The term "artifact" may sound too abstract and ambiguous at first. However, it is only a general way to cover multiple possibilities under the same methodology. In practice, this word is replaced with a specific artifact type. Nevertheless, using its generic form is helpful at the initial stages of a project, where the solution's particular shape has yet to be defined. As the list of specific artifacts could be extensive, one can directly link any piece of technology as a subcategory of eight parent types, as described in :
|Description of a structure, a process, or some interaction.|
|Method||Activities that are performed by people in order to accomplish a particular task or solve a problem.|

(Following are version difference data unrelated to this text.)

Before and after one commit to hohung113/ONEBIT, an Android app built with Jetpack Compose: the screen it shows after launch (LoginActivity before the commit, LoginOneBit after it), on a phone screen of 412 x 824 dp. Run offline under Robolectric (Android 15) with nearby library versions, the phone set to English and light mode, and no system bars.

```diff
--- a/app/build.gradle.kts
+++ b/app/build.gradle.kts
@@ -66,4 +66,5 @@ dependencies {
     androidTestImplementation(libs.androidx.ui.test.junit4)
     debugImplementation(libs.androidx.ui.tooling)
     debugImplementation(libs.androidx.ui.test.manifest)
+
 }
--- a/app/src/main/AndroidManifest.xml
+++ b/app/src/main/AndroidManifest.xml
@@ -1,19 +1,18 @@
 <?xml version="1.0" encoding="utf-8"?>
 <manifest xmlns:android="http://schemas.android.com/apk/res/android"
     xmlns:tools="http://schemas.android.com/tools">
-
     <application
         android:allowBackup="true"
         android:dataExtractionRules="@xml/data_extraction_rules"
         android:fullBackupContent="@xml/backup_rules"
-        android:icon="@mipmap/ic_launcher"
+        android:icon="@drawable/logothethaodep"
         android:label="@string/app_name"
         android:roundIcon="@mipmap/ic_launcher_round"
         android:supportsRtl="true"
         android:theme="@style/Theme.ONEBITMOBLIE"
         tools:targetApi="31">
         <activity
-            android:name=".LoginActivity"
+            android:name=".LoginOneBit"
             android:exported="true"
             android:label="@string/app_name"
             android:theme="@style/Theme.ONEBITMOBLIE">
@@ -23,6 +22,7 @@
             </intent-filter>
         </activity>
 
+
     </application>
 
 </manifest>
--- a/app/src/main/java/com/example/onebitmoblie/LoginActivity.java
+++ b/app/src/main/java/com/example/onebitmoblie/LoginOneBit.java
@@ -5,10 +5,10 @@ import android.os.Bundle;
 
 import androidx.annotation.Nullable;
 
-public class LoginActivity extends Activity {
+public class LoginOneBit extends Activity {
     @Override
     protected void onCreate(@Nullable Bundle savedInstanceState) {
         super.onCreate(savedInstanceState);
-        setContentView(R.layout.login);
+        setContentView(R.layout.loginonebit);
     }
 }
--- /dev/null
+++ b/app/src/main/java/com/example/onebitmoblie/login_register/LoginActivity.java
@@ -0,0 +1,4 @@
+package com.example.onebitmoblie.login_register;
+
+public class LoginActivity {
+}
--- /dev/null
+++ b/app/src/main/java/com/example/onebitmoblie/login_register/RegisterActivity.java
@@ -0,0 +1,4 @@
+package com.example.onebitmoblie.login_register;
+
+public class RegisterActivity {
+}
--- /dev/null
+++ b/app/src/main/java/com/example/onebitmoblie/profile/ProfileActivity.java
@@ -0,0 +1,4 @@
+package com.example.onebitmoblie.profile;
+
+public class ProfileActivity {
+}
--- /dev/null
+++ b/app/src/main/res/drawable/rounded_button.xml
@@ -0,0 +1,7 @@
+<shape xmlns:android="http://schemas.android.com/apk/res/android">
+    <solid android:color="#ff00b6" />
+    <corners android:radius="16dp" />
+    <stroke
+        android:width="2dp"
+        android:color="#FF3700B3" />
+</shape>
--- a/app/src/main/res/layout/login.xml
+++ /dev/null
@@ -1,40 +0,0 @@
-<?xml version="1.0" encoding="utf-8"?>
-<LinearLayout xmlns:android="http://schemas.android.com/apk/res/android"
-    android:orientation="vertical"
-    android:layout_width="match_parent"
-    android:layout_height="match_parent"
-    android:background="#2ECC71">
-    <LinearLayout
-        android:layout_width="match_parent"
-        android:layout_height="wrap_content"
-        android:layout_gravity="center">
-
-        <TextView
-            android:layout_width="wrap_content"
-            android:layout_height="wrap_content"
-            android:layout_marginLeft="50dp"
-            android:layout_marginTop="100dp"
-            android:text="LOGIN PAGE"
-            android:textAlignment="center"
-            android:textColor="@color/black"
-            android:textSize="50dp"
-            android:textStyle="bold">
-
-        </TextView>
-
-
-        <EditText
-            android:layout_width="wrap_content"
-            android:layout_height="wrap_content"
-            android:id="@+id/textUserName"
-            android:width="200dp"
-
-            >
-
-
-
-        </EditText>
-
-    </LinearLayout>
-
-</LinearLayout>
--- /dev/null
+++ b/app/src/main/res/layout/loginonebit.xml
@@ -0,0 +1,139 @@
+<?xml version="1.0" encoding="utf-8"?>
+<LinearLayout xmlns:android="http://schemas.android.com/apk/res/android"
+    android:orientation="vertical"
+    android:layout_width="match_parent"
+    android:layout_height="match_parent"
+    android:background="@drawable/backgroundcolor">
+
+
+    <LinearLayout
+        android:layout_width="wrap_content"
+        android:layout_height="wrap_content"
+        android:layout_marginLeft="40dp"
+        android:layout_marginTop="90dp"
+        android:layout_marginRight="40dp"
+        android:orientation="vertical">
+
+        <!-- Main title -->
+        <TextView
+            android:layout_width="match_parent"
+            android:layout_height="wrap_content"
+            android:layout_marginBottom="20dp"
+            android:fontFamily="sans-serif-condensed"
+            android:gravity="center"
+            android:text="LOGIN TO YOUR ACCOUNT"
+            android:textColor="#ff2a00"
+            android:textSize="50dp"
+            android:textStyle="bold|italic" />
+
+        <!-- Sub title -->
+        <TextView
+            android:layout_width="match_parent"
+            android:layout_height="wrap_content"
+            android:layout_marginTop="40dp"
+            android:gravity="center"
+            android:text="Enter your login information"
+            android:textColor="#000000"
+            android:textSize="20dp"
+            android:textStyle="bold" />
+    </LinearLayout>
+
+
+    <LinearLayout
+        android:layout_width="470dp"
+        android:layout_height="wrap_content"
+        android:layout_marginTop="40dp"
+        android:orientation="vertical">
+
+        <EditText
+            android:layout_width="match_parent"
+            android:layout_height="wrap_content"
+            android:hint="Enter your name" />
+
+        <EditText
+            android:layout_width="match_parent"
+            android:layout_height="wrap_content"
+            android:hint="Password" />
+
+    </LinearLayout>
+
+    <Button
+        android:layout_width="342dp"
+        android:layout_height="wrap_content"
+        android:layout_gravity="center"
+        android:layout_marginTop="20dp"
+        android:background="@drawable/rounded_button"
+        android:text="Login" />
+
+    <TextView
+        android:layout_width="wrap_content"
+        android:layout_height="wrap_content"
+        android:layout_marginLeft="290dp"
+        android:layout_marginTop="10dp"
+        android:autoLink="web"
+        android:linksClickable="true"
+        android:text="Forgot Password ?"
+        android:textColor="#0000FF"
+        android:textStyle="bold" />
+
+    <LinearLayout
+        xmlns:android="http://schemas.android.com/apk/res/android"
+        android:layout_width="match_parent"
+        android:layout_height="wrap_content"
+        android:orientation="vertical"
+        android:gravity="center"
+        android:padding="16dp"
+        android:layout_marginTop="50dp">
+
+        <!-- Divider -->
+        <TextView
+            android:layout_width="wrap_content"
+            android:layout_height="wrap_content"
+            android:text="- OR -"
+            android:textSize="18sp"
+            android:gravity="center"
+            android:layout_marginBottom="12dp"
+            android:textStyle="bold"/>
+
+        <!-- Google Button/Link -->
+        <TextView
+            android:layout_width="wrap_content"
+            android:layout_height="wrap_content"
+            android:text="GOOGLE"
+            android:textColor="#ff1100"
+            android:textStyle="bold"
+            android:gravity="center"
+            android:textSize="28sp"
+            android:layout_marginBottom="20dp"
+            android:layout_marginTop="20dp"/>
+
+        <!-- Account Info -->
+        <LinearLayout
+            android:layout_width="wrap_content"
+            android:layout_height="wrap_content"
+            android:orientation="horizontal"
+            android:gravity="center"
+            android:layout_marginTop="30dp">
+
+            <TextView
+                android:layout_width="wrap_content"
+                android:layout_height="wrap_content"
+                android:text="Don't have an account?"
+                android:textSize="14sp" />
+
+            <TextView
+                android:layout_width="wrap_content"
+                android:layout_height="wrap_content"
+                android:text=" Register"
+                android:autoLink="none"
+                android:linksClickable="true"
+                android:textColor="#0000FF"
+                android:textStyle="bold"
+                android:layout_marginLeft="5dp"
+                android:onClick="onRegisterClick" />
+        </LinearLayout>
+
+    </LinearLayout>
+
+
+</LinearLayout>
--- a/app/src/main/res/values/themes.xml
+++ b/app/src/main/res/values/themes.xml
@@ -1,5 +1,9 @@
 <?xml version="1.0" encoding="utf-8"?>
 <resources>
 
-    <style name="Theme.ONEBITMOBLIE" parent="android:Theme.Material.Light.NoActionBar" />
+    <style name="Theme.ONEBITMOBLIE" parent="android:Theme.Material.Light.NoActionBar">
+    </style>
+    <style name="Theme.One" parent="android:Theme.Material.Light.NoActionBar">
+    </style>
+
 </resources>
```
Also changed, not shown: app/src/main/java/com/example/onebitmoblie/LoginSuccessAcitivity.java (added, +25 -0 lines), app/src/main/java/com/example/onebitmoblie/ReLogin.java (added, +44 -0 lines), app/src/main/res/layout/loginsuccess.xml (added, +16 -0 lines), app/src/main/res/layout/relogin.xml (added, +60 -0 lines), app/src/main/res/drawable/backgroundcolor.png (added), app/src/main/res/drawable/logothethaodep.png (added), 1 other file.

|Language or Notation||Symbols, rules, or conventions used to represent information or instructions as a formal abstraction of reality.|

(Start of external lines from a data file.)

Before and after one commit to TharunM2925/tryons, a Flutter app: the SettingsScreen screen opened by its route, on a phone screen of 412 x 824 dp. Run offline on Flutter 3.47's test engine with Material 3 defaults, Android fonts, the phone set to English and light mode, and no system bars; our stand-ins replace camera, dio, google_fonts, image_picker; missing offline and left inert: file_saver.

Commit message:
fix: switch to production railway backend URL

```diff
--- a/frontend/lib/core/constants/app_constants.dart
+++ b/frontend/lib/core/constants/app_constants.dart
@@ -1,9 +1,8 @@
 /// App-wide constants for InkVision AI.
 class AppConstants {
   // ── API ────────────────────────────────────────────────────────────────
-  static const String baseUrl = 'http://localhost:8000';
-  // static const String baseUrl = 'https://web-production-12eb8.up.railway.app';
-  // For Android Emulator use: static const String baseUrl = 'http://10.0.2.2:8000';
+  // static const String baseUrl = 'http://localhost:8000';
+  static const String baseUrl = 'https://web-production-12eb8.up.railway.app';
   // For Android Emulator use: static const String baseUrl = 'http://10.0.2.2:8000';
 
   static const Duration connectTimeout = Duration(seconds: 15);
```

|Algorithm||Description of a machine-executable step-by-step procedure or set of rules designed to solve a problem or perform a specific task.|
|Guideline||Suggestion regarding behaviour in a particular situation.|
|Requirements||Statements about a system. They constraint the operational conditions.|
|Pattern||Reusable elements of a design.|
|Metric||Any model that can be used to evaluate aspects of system design.|
The fundamental components of an artifact design form together a clear and well-scoped summary. Following the template suggested in , each workflow at COVESA must target only artefacts with a complete set of design components as follows:
Formulating the design problem
Improve (or solve) a <problem>
by designing an <artifact>
that satisfies <requirements>
in order to achieve <goal(s)>
Bear in mind that specific details of the fundamental components might be unclear at the starting phase of a project. Nevertheless, as the work advances, they must be updated according to the development and aligned with the official releases of an artifact.
*Idea as of 21.11.2023
*Idea as of 21.11.2023
Here comes an specific example of an existing project in COVESA and its associated artefacts.
A. Hevner, S. March, J. Park, and S. Ram, “Design science in information systems research,” MIS Quarterly, vol. 28, no. 1, pp. 75–105, 2004.
S. Gregor and A. Hevner, “Positioning and presenting design science research for maximum impact,” MIS quarterly, pp. 337–355, 2013.
R. J. Wieringa, Design Science Methodology for Information Systems and Software Engineering. Berlin, Heidelberg: Springer Berlin Heidelberg, 2014. doi: 10.1007/978-3-662-43839-8.
P. Offermann, S. Blom, M. Schönherr, and U. Bub, “Artifact Types in Information Systems Design Science – A Literature Review,”
in Global Perspectives on Design Science Research, vol. 6105, R. Winter, J. L. Zhao, and S. Aier, Eds., in Lecture Notes in Computer Science, vol. 6105. , Berlin, Heidelberg: Springer Berlin Heidelberg, 2010, pp. 77–92. doi: 10.1007/978-3-642-13335-0_6.